___ Extracted information
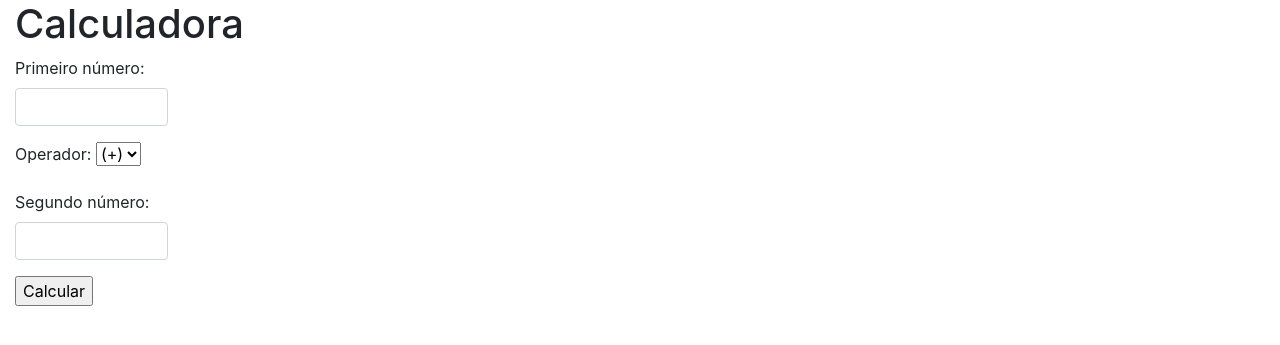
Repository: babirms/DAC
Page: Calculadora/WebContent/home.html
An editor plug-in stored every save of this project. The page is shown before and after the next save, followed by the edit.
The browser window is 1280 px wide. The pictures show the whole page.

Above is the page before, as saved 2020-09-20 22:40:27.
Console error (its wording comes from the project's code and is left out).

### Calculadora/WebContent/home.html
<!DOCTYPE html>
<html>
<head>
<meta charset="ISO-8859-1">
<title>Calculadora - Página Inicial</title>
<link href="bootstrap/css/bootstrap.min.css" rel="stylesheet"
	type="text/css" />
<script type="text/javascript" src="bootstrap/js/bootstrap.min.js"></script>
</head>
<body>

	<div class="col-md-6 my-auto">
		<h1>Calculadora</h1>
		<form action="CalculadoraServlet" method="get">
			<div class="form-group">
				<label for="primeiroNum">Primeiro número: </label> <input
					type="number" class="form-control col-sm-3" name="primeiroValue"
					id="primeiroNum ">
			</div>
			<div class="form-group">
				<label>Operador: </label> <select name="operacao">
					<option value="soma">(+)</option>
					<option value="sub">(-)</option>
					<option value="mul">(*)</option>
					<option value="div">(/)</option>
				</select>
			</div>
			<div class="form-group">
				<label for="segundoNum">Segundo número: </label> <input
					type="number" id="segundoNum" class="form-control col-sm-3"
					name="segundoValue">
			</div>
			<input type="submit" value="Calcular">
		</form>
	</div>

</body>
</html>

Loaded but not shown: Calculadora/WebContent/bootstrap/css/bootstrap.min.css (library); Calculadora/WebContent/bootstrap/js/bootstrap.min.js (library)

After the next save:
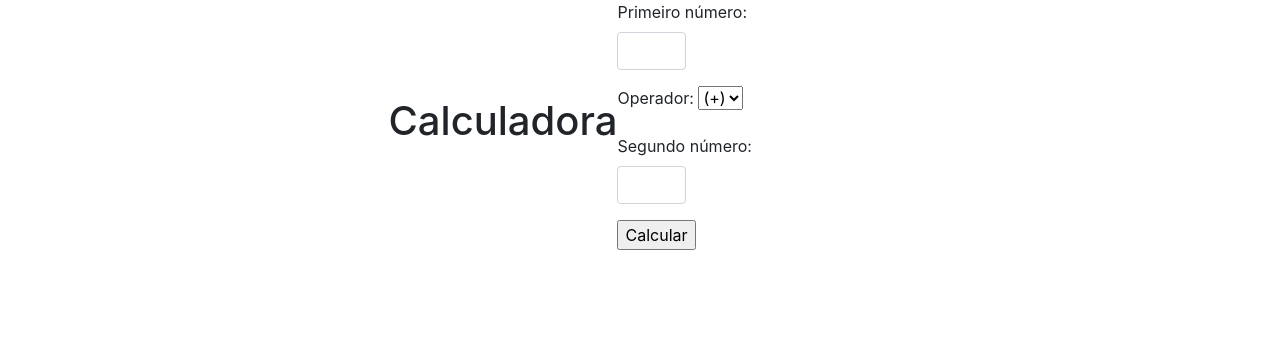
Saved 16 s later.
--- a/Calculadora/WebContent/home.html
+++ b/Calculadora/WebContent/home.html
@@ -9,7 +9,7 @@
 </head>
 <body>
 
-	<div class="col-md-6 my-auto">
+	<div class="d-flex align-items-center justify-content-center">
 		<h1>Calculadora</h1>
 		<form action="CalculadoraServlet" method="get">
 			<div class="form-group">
______
| What you should do |
Read the entries above, then pull out the lines that include "bootstrap".

| Final answer |
<link href="bootstrap/css/bootstrap.min.css" rel="stylesheet"
<script type="text/javascript" src="bootstrap/js/bootstrap.min.js"></script>
Loaded but not shown: Calculadora/WebContent/bootstrap/css/bootstrap.min.css (library); Calculadora/WebContent/bootstrap/js/bootstrap.min.js (library)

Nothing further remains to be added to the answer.